■ **Aim of the task**: Among the records, which lines hold the word "path"? Pick them out.

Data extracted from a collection
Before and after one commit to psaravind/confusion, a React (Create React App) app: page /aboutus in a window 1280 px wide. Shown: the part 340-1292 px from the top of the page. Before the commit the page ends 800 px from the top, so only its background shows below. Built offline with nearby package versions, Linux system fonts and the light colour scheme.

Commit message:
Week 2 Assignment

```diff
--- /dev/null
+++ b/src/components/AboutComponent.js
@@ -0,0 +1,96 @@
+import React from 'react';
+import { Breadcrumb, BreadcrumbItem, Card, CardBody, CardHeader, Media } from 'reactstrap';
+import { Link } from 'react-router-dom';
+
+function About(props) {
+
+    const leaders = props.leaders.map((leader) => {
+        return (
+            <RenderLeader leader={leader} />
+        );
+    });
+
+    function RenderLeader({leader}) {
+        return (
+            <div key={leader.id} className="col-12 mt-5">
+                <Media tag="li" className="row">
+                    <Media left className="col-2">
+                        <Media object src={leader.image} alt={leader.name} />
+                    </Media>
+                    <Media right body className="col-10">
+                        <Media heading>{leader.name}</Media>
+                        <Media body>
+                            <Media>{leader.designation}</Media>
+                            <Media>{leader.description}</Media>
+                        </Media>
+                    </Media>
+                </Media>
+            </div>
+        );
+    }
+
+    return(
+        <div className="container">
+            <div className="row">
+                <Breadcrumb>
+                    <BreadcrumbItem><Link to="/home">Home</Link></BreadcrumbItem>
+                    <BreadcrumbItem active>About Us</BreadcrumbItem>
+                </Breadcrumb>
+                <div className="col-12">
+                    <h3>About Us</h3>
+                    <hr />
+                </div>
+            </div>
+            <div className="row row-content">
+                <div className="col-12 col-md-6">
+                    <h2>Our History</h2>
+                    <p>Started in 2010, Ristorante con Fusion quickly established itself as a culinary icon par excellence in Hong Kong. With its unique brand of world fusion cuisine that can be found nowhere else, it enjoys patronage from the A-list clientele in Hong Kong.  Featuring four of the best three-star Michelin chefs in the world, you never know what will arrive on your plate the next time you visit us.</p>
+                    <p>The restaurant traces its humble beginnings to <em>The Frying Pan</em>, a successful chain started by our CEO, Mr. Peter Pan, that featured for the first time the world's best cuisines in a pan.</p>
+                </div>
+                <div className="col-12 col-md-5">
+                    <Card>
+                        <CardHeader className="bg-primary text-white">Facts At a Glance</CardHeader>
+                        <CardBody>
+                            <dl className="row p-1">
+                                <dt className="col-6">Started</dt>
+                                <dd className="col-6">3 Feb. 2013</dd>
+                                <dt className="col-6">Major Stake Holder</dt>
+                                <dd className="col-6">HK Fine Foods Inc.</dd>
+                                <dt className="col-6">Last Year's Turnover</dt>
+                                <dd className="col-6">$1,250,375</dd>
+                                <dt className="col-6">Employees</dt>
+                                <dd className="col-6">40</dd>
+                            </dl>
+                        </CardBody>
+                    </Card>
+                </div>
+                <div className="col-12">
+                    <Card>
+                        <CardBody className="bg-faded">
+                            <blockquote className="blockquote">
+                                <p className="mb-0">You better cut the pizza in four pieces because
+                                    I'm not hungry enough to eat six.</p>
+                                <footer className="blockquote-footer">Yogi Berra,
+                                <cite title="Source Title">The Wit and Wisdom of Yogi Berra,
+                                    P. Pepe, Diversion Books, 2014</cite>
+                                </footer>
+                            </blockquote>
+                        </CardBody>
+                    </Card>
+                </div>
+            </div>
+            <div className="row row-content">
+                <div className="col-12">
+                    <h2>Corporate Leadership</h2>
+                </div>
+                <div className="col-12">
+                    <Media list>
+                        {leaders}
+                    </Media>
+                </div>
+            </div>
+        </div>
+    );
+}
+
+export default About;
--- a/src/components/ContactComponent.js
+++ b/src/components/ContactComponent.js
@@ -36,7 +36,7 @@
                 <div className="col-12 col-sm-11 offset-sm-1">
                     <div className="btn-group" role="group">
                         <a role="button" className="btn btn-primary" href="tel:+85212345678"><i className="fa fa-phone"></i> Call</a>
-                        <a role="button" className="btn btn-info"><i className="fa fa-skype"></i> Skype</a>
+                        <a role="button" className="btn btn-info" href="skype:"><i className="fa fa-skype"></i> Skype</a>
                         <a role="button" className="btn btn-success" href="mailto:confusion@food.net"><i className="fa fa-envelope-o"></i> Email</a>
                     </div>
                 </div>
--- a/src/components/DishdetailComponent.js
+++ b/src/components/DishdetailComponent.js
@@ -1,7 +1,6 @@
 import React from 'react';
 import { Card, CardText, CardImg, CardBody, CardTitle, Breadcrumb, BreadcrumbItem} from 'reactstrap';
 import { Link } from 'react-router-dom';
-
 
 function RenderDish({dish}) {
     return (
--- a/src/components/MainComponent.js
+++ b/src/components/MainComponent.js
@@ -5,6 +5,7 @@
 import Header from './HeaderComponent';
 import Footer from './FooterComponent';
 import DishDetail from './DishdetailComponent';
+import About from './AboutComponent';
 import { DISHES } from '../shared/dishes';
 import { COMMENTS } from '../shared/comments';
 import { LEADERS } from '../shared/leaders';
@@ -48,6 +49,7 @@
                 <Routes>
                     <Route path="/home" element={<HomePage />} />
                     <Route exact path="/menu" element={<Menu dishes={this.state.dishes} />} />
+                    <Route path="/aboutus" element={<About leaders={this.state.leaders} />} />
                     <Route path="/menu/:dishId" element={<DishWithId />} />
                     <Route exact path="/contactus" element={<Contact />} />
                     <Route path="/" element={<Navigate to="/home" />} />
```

■ **Answer to the exercise**:
                     <Route path="/home" element={<HomePage />} />
                     <Route exact path="/menu" element={<Menu dishes={this.state.dishes} />} />
+                    <Route path="/aboutus" element={<About leaders={this.state.leaders} />} />
                     <Route path="/menu/:dishId" element={<DishWithId />} />
                     <Route exact path="/contactus" element={<Contact />} />
                     <Route path="/" element={<Navigate to="/home" />} />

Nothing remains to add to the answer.